The partnership, which won an award at the 2005 National Justice Awards, has now ended, partly because of a lack of space, but the museum’s £5m redevelopment plans include new facilities to host volunteer-led conservation projects as well as its engineering training programme for groups of young offenders.

David Willey, curator at the Tank Museum, says every partner has to benefit in order for this type of scheme to work. For the museum, it means access to a volunteer workforce, as well as all the political and advocacy benefits that come with working with socially excluded audiences.  

For the offenders, volunteering might be the first time they ever been trusted or given responsibility for something. Willey says it also provides access to role models, such as other volunteers and museum staff, who they might not have otherwise met.

Despite the project’s successes, Willey says there have been lessons. For example, when it first invited volunteers from the probation service in, staff and existing volunteers were quite hostile, with many asking why these law breakers were being given the opportunity when there was already a waiting list for volunteering opportunities.

For the second round, staff and volunteers were taken to a prison to talk about the issues and help build up their confidence in working with offenders.

Willey also has some apprehensions about how the museum communicates its work with young offenders to members of the public: “I’m sure many people would say it was a great idea, but what concerns me is that it doesn’t get twisted and seen in the wrong way.

“We have to make sure we let people know about it in a controlled way, as I could see someone start causing a fuss.”

The museum also needs to consider what its policy will be if something does go wrong. “There is always a risk, but at what point do you say that risk is not worth taking?” says Willey.
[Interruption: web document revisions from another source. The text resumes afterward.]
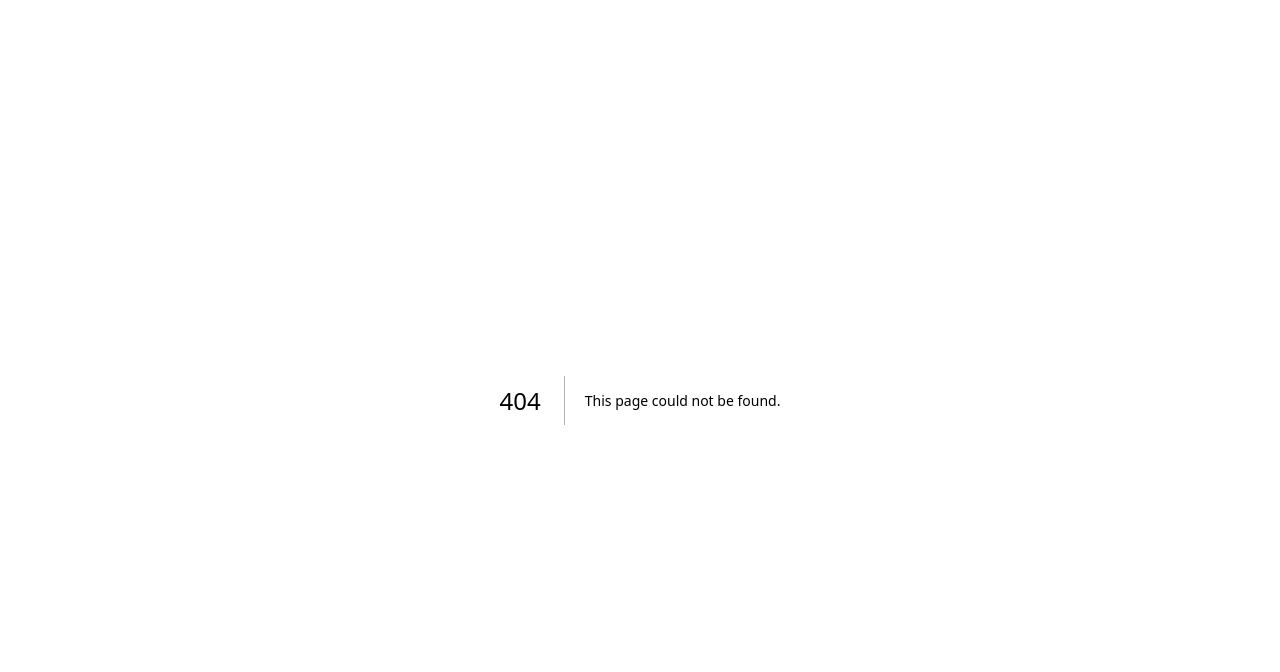
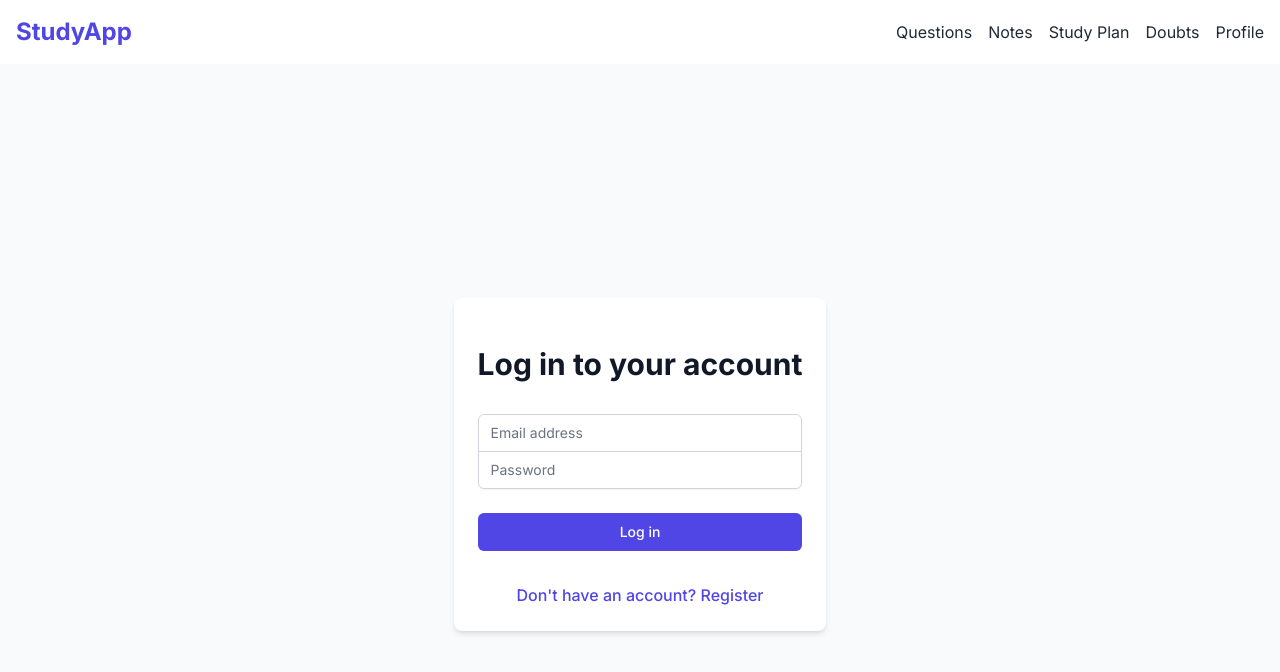
Before and after one commit to Pranav-1100/quizzing-frontend, a Next.js app in the folder study-app/: page /login in a window 1280 px wide. Before the commit this address had no page. Shown: the top 672 px of the page. Built offline with nearby package versions, Linux system fonts and the light colour scheme; no server answers.

Commit message:
added login and some bug fixes

```diff
--- a/study-app/src/app/layout.js
+++ b/study-app/src/app/layout.js
@@ -1,10 +1,11 @@
 import './globals.css';
+import { Providers } from './providers';
 
 export default function RootLayout({ children }) {
   return (
     <html lang="en">
       <body>
-        {children}
+        <Providers>{children}</Providers>
       </body>
     </html>
   );
--- /dev/null
+++ b/study-app/src/app/login/page.js
@@ -0,0 +1,99 @@
+'use client';
+
+import { useState, useEffect } from 'react';
+import { useRouter } from 'next/navigation';
+import Link from 'next/link';
+import { useAuth } from '@/hooks/useAuth';
+import AnimatedCard from '@/components/AnimatedCard';
+
+export default function LoginPage() {
+  const [email, setEmail] = useState('');
+  const [password, setPassword] = useState('');
+  const [error, setError] = useState('');
+  const router = useRouter();
+  const { user, login } = useAuth();
+
+  useEffect(() => {
+    if (user) {
+      router.push('/');
+    }
+  }, [user, router]);
+
+  const handleSubmit = async (e) => {
+    e.preventDefault();
+    setError('');
+    try {
+      await login({ email, password });
+      router.push('/');
+    } catch (err) {
+      setError('Failed to log in. Please check your credentials.');
+    }
+  };
+
+  return (
+    <div className="min-h-screen flex items-center justify-center bg-gray-50 py-12 px-4 sm:px-6 lg:px-8">
+      <AnimatedCard>
+        <div className="max-w-md w-full space-y-8">
+          <div>
+            <h2 className="mt-6 text-center text-3xl font-extrabold text-gray-900">
+              Log in to your account
+            </h2>
+          </div>
+          <form className="mt-8 space-y-6" onSubmit={handleSubmit}>
+            <input type="hidden" name="remember" defaultValue="true" />
+            <div className="rounded-md shadow-sm -space-y-px">
+              <div>
+                <label htmlFor="email-address" className="sr-only">
+                  Email address
+                </label>
+                <input
+                  id="email-address"
+                  name="email"
+                  type="email"
+                  autoComplete="email"
+                  required
+                  className="appearance-none rounded-none relative block w-full px-3 py-2 border border-gray-300 placeholder-gray-500 text-gray-900 rounded-t-md focus:outline-none focus:ring-indigo-500 focus:border-indigo-500 focus:z-10 sm:text-sm"
+                  placeholder="Email address"
+                  value={email}
+                  onChange={(e) => setEmail(e.target.value)}
+                />
+              </div>
+              <div>
+                <label htmlFor="password" className="sr-only">
+                  Password
+                </label>
+                <input
+                  id="password"
+                  name="password"
+                  type="password"
+                  autoComplete="current-password"
+                  required
+                  className="appearance-none rounded-none relative block w-full px-3 py-2 border border-gray-300 placeholder-gray-500 text-gray-900 rounded-b-md focus:outline-none focus:ring-indigo-500 focus:border-indigo-500 focus:z-10 sm:text-sm"
+                  placeholder="Password"
+                  value={password}
+                  onChange={(e) => setPassword(e.target.value)}
+                />
+              </div>
+            </div>
+
+            {error && <p className="text-red-500 text-sm mt-2">{error}</p>}
+
+            <div>
+              <button
+                type="submit"
+                className="group relative w-full flex justify-center py-2 px-4 border border-transparent text-sm font-medium rounded-md text-white bg-indigo-600 hover:bg-indigo-700 focus:outline-none focus:ring-2 focus:ring-offset-2 focus:ring-indigo-500"
+              >
+                Log in
+              </button>
+            </div>
+          </form>
+          <div className="text-center">
+            <Link href="/register" className="font-medium text-indigo-600 hover:text-indigo-500">
+              Don't have an account? Register
+            </Link>
+          </div>
+        </div>
+      </AnimatedCard>
+    </div>
+  );
+}
--- a/study-app/src/app/questions/page.js
+++ b/study-app/src/app/questions/page.js
@@ -4,8 +4,9 @@
 import { useForm } from 'react-hook-form';
 import { api } from '@/lib/api';
 import AnimatedCard from '@/components/AnimatedCard';
+import { withAuth } from '@/components/withAuth';
 
-export default function QuestionsPage() {
+function QuestionsPage() {
   const [questions, setQuestions] = useState([]);
   const [loading, setLoading] = useState(false);
   const { register, handleSubmit, formState: { errors } } = useForm();
@@ -17,6 +18,7 @@
       setQuestions(generatedQuestions);
     } catch (error) {
       console.error('Failed to generate questions:', error);
+      // Add user-friendly error handling here
     } finally {
       setLoading(false);
     }
@@ -24,25 +26,25 @@
 
   return (
     <div className="container mx-auto px-4 py-8">
-      <h1 className="text-3xl font-bold mb-6">Generate Study Questions</h1>
-      <AnimatedCard>
-        <form onSubmit={handleSubmit(onSubmit)} className="space-y-4">
+      <h1 className="text-4xl font-bold mb-8 text-center text-primary">Generate Study Questions</h1>
+      <AnimatedCard className="max-w-2xl mx-auto">
+        <form onSubmit={handleSubmit(onSubmit)} className="space-y-6">
           <div>
-            <label htmlFor="topic" className="block mb-1">Topic</label>
+            <label htmlFor="topic" className="block text-sm font-medium text-gray-700 mb-1">Topic</label>
             <input
               id="topic"
               {...register('topic', { required: 'Topic is required' })}
-              className="input"
+              className="input w-full"
               placeholder="e.g., Algebra"
             />
             {errors.topic && <p className="text-red-500 text-sm mt-1">{errors.topic.message}</p>}
           </div>
           <div>
-            <label htmlFor="difficulty" className="block mb-1">Difficulty</label>
+            <label htmlFor="difficulty" className="block text-sm font-medium text-gray-700 mb-1">Difficulty</label>
             <select
               id="difficulty"
               {...register('difficulty', { required: 'Difficulty is required' })}
-              className="input"
+              className="input w-full"
             >
               <option value="">Select Difficulty</option>
               <option value="easy">Easy</option>
@@ -52,22 +54,22 @@
             {errors.difficulty && <p className="text-red-500 text-sm mt-1">{errors.difficulty.message}</p>}
           </div>
           <div>
-            <label htmlFor="examType" className="block mb-1">Exam Type</label>
+            <label htmlFor="examType" className="block text-sm font-medium text-gray-700 mb-1">Exam Type</label>
             <input
               id="examType"
               {...register('examType', { required: 'Exam Type is required' })}
-              className="input"
+              className="input w-full"
               placeholder="e.g., SAT, GMAT"
             />
             {errors.examType && <p className="text-red-500 text-sm mt-1">{errors.examType.message}</p>}
           </div>
           <div>
-            <label htmlFor="count" className="block mb-1">Number of Questions</label>
+            <label htmlFor="count" className="block text-sm font-medium text-gray-700 mb-1">Number of Questions</label>
             <input
               id="count"
               type="number"
               {...register('count', { required: 'Number of questions is required', min: 1, max: 20 })}
-              className="input"
+              className="input w-full"
               placeholder="Enter a number between 1 and 20"
             />
             {errors.count && <p className="text-red-500 text-sm mt-1">{errors.count.message}</p>}
@@ -79,19 +81,24 @@
       </AnimatedCard>
 
       {questions.length > 0 && (
-        <AnimatedCard className="mt-8">
-          <h2 className="text-2xl font-bold mb-4">Generated Questions</h2>
-          <ul className="space-y-4">
+        <AnimatedCard className="mt-12 max-w-4xl mx-auto">
+          <h2 className="text-3xl font-bold mb-6 text-center text-primary">Generated Questions</h2>
+          <ul className="space-y-8">
             {questions.map((question, index) => (
-              <li key={index} className="bg-white p-4 rounded-lg shadow">
-                <p className="font-semibold mb-2">{question.text}</p>
-                {question.options && (
-                  <ul className="ml-4 list-disc">
+              <li key={question.id} className="bg-white p-6 rounded-lg shadow-md">
+                <p className="text-lg font-semibold mb-4">{question.content}</p>
+                {question.options && question.options.length > 0 && (
+                  <ul className="ml-6 list-disc space-y-2">
                     {question.options.map((option, optionIndex) => (
-                      <li key={optionIndex}>{option}</li>
+                      <li key={optionIndex} className="text-gray-700">{option}</li>
                     ))}
                   </ul>
                 )}
+                <div className="mt-4 text-sm text-gray-600">
+                  <p>Difficulty: {question.difficulty}</p>
+                  <p>Subject: {question.subject}</p>
+                  <p>Type: {question.type}</p>
+                </div>
               </li>
             ))}
           </ul>
@@ -100,3 +107,5 @@
     </div>
   );
 }
+
+export default withAuth(QuestionsPage);
```
Also changed, not shown: study-app/src/context/AuthContext.js (line endings or trailing spaces).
This case study is based on a longer article in Museum Practice on working with prisons and prisoners


  • Museum Practice on working with prisons